Collected data entries
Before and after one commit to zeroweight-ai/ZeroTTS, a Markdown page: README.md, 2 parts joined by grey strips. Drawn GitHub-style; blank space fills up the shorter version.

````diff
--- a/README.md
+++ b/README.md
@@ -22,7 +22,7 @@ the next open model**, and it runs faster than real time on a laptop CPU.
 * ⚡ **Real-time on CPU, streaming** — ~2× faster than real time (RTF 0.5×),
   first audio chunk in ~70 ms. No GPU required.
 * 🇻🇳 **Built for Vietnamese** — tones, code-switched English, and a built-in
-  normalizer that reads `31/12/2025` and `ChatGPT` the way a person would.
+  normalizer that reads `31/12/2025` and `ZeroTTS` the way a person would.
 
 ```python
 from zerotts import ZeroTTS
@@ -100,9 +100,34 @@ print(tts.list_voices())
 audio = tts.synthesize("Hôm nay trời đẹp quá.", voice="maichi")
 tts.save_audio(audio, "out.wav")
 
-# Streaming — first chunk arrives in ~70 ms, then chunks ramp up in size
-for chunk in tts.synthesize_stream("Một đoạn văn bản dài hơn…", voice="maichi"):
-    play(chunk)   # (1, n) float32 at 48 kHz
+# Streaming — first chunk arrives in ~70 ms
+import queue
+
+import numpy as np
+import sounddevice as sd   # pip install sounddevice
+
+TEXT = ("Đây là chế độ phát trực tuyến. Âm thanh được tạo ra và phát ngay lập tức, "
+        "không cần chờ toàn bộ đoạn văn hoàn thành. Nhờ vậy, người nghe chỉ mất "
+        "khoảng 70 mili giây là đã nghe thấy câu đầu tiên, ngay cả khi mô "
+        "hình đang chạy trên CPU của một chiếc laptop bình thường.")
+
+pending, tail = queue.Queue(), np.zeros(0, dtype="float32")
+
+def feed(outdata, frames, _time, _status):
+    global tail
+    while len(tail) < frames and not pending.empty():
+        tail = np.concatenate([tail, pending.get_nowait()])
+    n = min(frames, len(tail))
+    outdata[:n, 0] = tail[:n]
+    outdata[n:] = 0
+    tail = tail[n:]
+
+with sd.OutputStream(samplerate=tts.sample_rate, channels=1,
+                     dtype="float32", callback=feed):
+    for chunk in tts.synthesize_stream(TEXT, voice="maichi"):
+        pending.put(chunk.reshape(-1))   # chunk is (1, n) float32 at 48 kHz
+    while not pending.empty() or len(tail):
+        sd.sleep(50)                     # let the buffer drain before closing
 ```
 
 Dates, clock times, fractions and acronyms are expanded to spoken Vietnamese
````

## Aim of the task
Lines from the one with "from zerotts import ZeroTTS" through the end of the data: set these down exactly, including both ends and nothing more.

## Exercise result
 from zerotts import ZeroTTS
@@ -100,9 +100,34 @@ print(tts.list_voices())
 audio = tts.synthesize("Hôm nay trời đẹp quá.", voice="maichi")
 tts.save_audio(audio, "out.wav")
 
-# Streaming — first chunk arrives in ~70 ms, then chunks ramp up in size
-for chunk in tts.synthesize_stream("Một đoạn văn bản dài hơn…", voice="maichi"):
-    play(chunk)   # (1, n) float32 at 48 kHz
+# Streaming — first chunk arrives in ~70 ms
+import queue
+
+import numpy as np
+import sounddevice as sd   # pip install sounddevice
+
+TEXT = ("Đây là chế độ phát trực tuyến. Âm thanh được tạo ra và phát ngay lập tức, "
+        "không cần chờ toàn bộ đoạn văn hoàn thành. Nhờ vậy, người nghe chỉ mất "
+        "khoảng 70 mili giây là đã nghe thấy câu đầu tiên, ngay cả khi mô "
+        "hình đang chạy trên CPU của một chiếc laptop bình thường.")
+
+pending, tail = queue.Queue(), np.zeros(0, dtype="float32")
+
+def feed(outdata, frames, _time, _status):
+    global tail
+    while len(tail) < frames and not pending.empty():
+        tail = np.concatenate([tail, pending.get_nowait()])
+    n = min(frames, len(tail))
+    outdata[:n, 0] = tail[:n]
+    outdata[n:] = 0
+    tail = tail[n:]
+
+with sd.OutputStream(samplerate=tts.sample_rate, channels=1,
+                     dtype="float32", callback=feed):
+    for chunk in tts.synthesize_stream(TEXT, voice="maichi"):
+        pending.put(chunk.reshape(-1))   # chunk is (1, n) float32 at 48 kHz
+    while not pending.empty() or len(tail):
+        sd.sleep(50)                     # let the buffer drain before closing
 ```
 
 Dates, clock times, fractions and acronyms are expanded to spoken Vietnamese
````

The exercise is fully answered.